Individuals will likely be paired with others who have different perspectives and experiences at some point during the collaboration. All team members will need to come to know and understand one another in order to create a sense of security within the group. Openmindedness leads to a safer and more comfortable collaborative environment. Sometimes at BioZyme® I will title meetings as the _______ Party. Just using the word “party” changes how people come to the table. If you use this approach, you must take the theme to the decorations and have food, but it seems to help with open-mindedness.
Spread the Tasks
You don’t want the same people calling all of the shots all of the time. When this happens, individuals start to feel powerless, as if they have no influence or impact on the team. That causes passion to leave the team. You want to spread important tasks across a wide range of people. This actually has a dual-positive effect—not only does everyone feel valued and that they have an important role to play within the company, but you also keep individuals from feeling overloaded and overwhelmed.
Track and Share Results
The results of every collaborative effort should be tracked and then shared with the team. If you don’t share the results of your collaborative efforts, you not only rob your organization of valuable information, you minimize the impact of the collaboration itself.
In the end, collaboration happens when teams work together to generate an end result (product, change, policy, etc.) that’s greater than the sum of each individual’s contributions. Collaboration needs seamless, continuous communication and a commitment that ensures teams have everything they need to collaborate with ease.
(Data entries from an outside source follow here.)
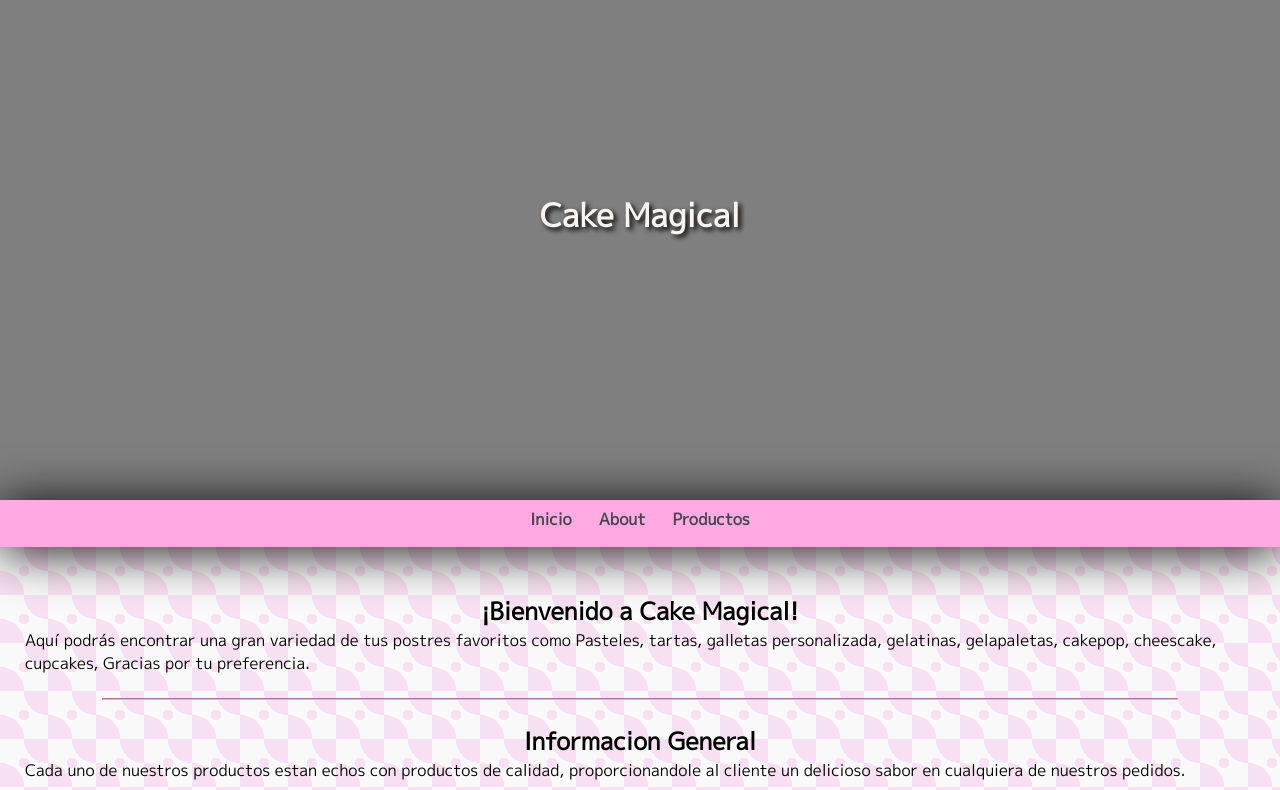
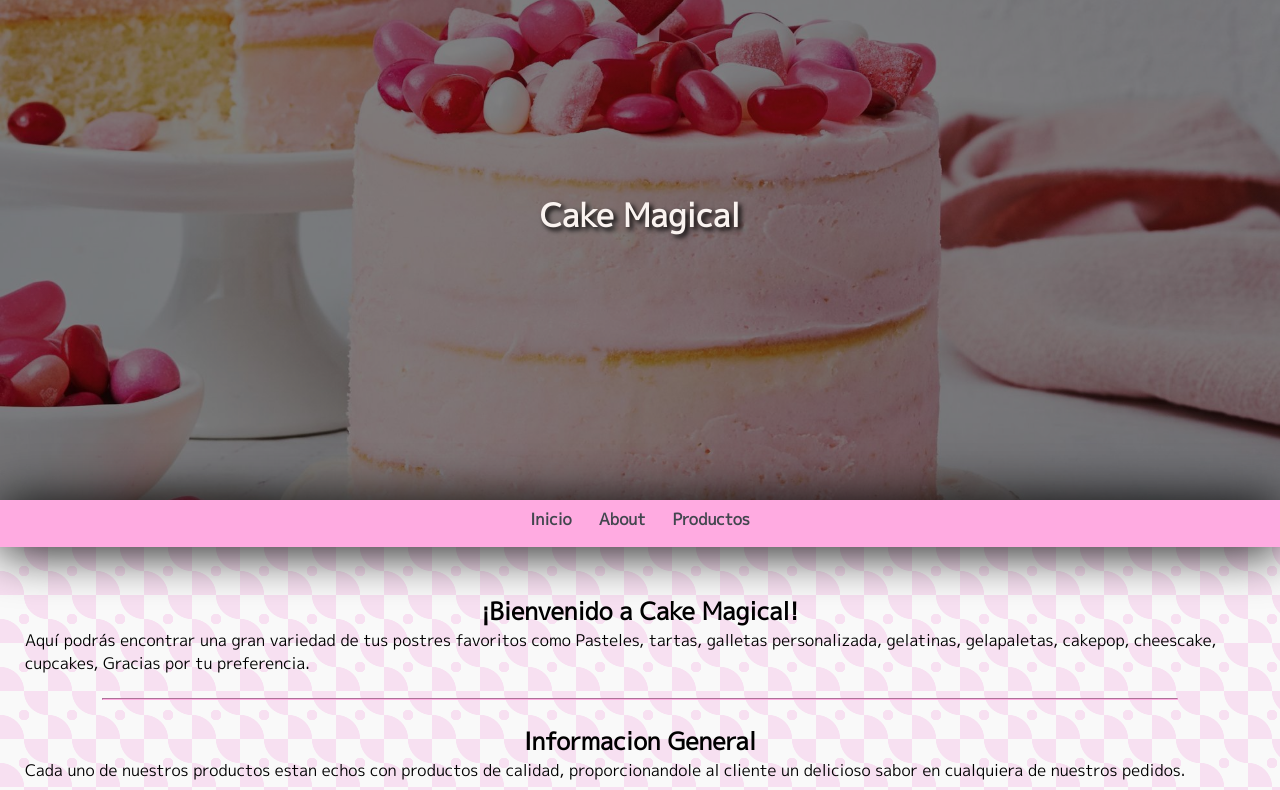
Before and after one commit to PanRTX/Cake-Magical, a website: page index.html in a window 1280 px wide. Shown: the top 790 px of the page. Drawn offline with nearby package versions, Linux system fonts and the light colour scheme.

Commit message:
Update styles.css
upload hero

```diff
--- a/CSS/styles.css
+++ b/CSS/styles.css
@@ -54,7 +54,7 @@ hr {
     height: 500px;
     margin: 0px;
     padding: 0px;
-    background-image:linear-gradient(rgba(0, 0, 0, 0.5), rgba(0, 0, 0, 0.5)),url('./hero.jpg');
+    background-image:linear-gradient(rgba(0, 0, 0, 0.5), rgba(0, 0, 0, 0.5)),url('../hero.jpg');
     background-size: cover;
     background-repeat: no-repeat;
     background-position: center;
```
Charles Darwin credited collaboration with mankind’s success: “In the long history of humankind (and animal kind, too) those who learned to collaborate and improvise most effectively have prevailed.” It’s tough to argue with Darwin. So, I won’t. In fact, as it relates to business, I agree that collaboration is essential. As a matter of fact, I believe collaboration is not just a business buzzword, it’s what drives successful WOWing businesses.